(TASK) Only the pictures stay out; every record is to be quoted exactly.

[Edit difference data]
* * * * * * *
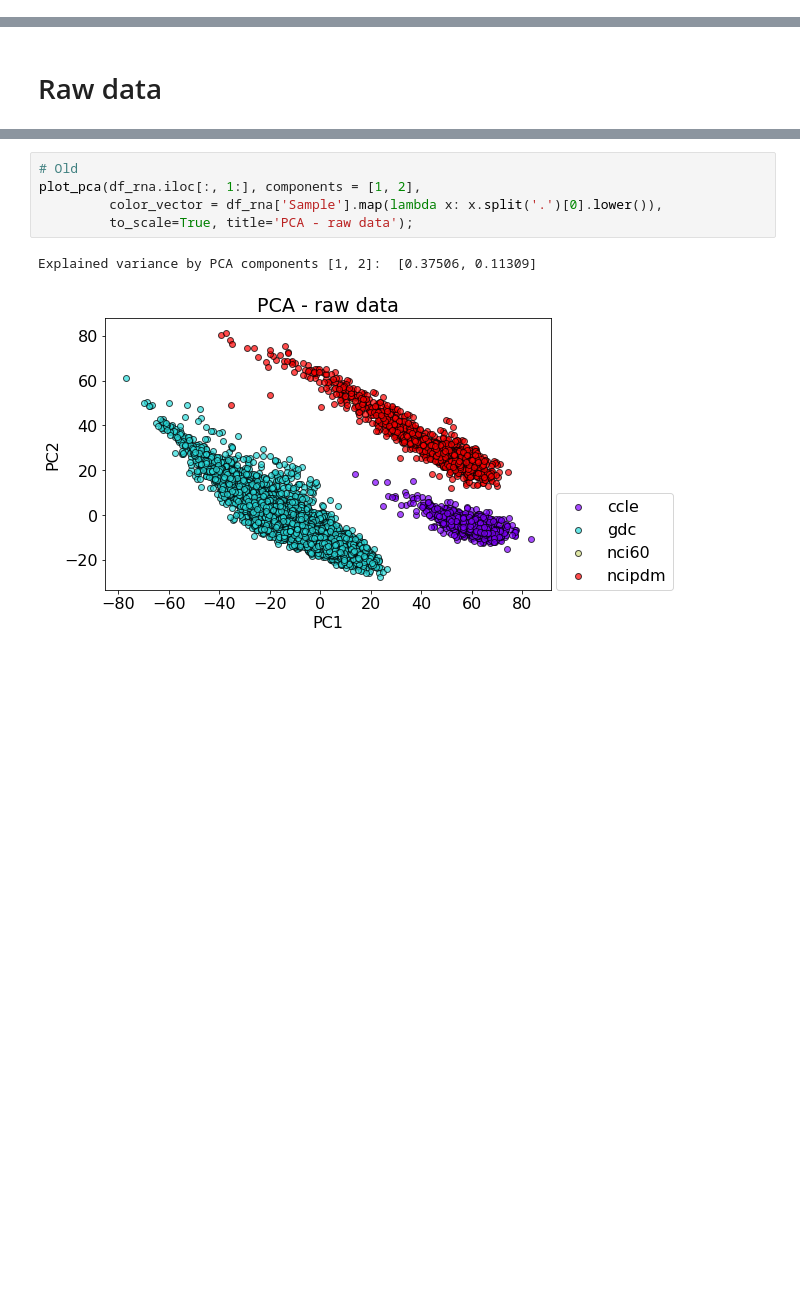
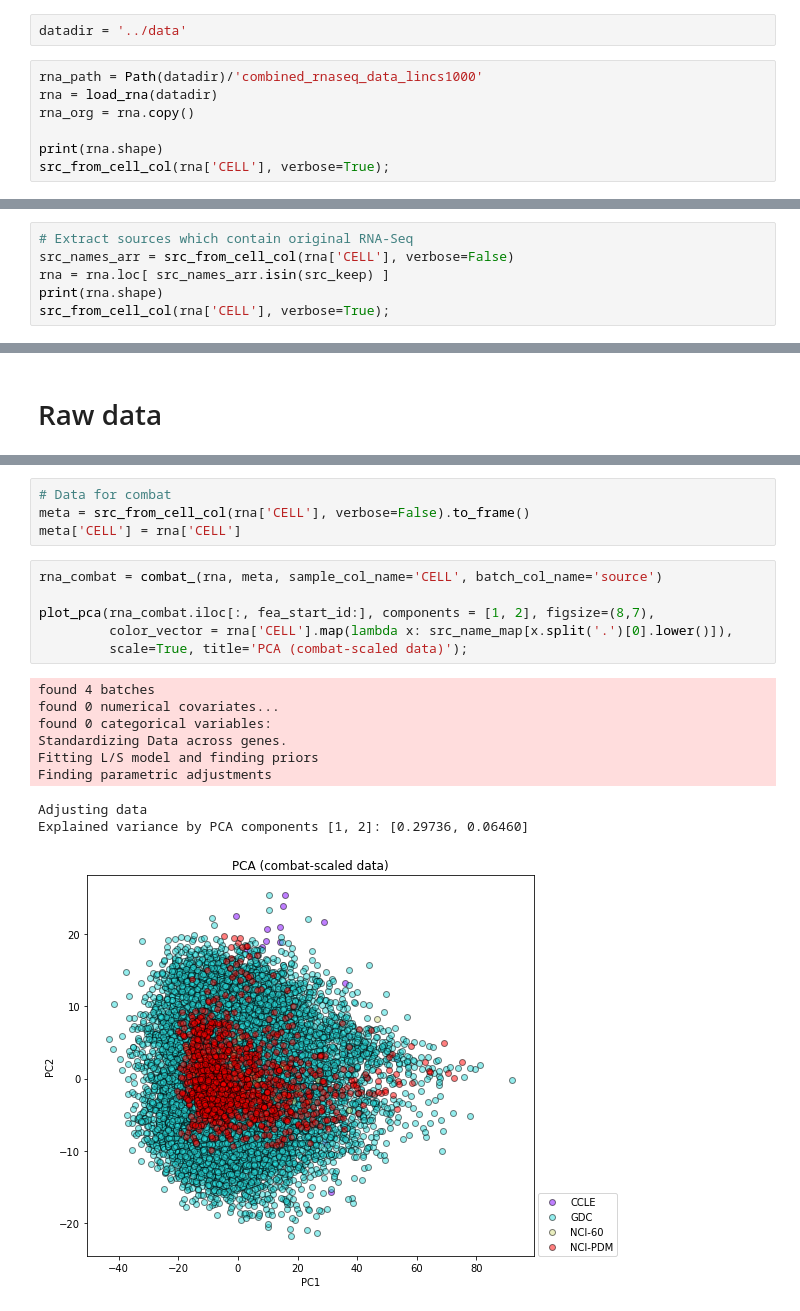
Before and after one commit to DOE-NCI-Pilot1/Normalization, a Jupyter notebook: RNASeqNorm/normalize_rnaseq.ipynb, the cells around one changed output, grey strips where cells are left out. Cells and saved outputs as stored; diff of their text form; blank space fills up the shorter version.

```diff
--- a/RNASeqNorm/normalize_rnaseq.ipynb
+++ b/RNASeqNorm/normalize_rnaseq.ipynb
@@ -254,0 +50,9 @@ cl_mapping[:2]
+# %%
+datadir = '../data'
+# %%
+rna_path = Path(datadir)/'combined_rnaseq_data_lincs1000'
+rna = load_rna(datadir)
+rna_org = rna.copy()
+
+print(rna.shape)
+src_from_cell_col(rna['CELL'], verbose=True);
@@ -254,0 +69,6 @@ cl_mapping[:2]
+# %%
+# Extract sources which contain original RNA-Seq
+src_names_arr = src_from_cell_col(rna['CELL'], verbose=False)
+rna = rna.loc[ src_names_arr.isin(src_keep) ]
+print(rna.shape)
+src_from_cell_col(rna['CELL'], verbose=True);
@@ -265,8 +114,20 @@ Explained variance by PCA components [1, 2]: [0.37752, 0.12893]
+# %%
+# Data for combat
+meta = src_from_cell_col(rna['CELL'], verbose=False).to_frame()
+meta['CELL'] = rna['CELL']
 # %%
-# Old
-plot_pca(df_rna.iloc[:, 1:], components = [1, 2],
-         color_vector = df_rna['Sample'].map(lambda x: x.split('.')[0].lower()),
-         to_scale=True, title='PCA - raw data');
+rna_combat = combat_(rna, meta, sample_col_name='CELL', batch_col_name='source')
+
+plot_pca(rna_combat.iloc[:, fea_start_id:], components = [1, 2], figsize=(8,7),
+         color_vector = rna['CELL'].map(lambda x: src_name_map[x.split('.')[0].lower()]),
+         scale=True, title='PCA (combat-scaled data)');
 # %% [output]
-Explained variance by PCA components [1, 2]:  [0.37506, 0.11309]
+found 4 batches
+found 0 numerical covariates...
+found 0 categorical variables:
+Standardizing Data across genes.
+Fitting L/S model and finding priors
+Finding parametric adjustments
+Adjusting data
+Explained variance by PCA components [1, 2]: [0.29736, 0.06460]
-[figure, old version]
+[figure, new version]
```
Also changed, not shown: parts of 60 cells of this notebook, 5 other files.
* * * * * * *
(EXERCISE SOLUTION)
Before and after one commit to DOE-NCI-Pilot1/Normalization, a Jupyter notebook: RNASeqNorm/normalize_rnaseq.ipynb, the cells around one changed output, grey strips where cells are left out. Cells and saved outputs as stored; diff of their text form; blank space fills up the shorter version.

```diff
--- a/RNASeqNorm/normalize_rnaseq.ipynb
+++ b/RNASeqNorm/normalize_rnaseq.ipynb
@@ -254,0 +50,9 @@ cl_mapping[:2]
+# %%
+datadir = '../data'
+# %%
+rna_path = Path(datadir)/'combined_rnaseq_data_lincs1000'
+rna = load_rna(datadir)
+rna_org = rna.copy()
+
+print(rna.shape)
+src_from_cell_col(rna['CELL'], verbose=True);
@@ -254,0 +69,6 @@ cl_mapping[:2]
+# %%
+# Extract sources which contain original RNA-Seq
+src_names_arr = src_from_cell_col(rna['CELL'], verbose=False)
+rna = rna.loc[ src_names_arr.isin(src_keep) ]
+print(rna.shape)
+src_from_cell_col(rna['CELL'], verbose=True);
@@ -265,8 +114,20 @@ Explained variance by PCA components [1, 2]: [0.37752, 0.12893]
+# %%
+# Data for combat
+meta = src_from_cell_col(rna['CELL'], verbose=False).to_frame()
+meta['CELL'] = rna['CELL']
 # %%
-# Old
-plot_pca(df_rna.iloc[:, 1:], components = [1, 2],
-         color_vector = df_rna['Sample'].map(lambda x: x.split('.')[0].lower()),
-         to_scale=True, title='PCA - raw data');
+rna_combat = combat_(rna, meta, sample_col_name='CELL', batch_col_name='source')
+
+plot_pca(rna_combat.iloc[:, fea_start_id:], components = [1, 2], figsize=(8,7),
+         color_vector = rna['CELL'].map(lambda x: src_name_map[x.split('.')[0].lower()]),
+         scale=True, title='PCA (combat-scaled data)');
 # %% [output]
-Explained variance by PCA components [1, 2]:  [0.37506, 0.11309]
+found 4 batches
+found 0 numerical covariates...
+found 0 categorical variables:
+Standardizing Data across genes.
+Fitting L/S model and finding priors
+Finding parametric adjustments
+Adjusting data
+Explained variance by PCA components [1, 2]: [0.29736, 0.06460]
-[figure, old version]
+[figure, new version]
```
Also changed, not shown: parts of 60 cells of this notebook, 5 other files.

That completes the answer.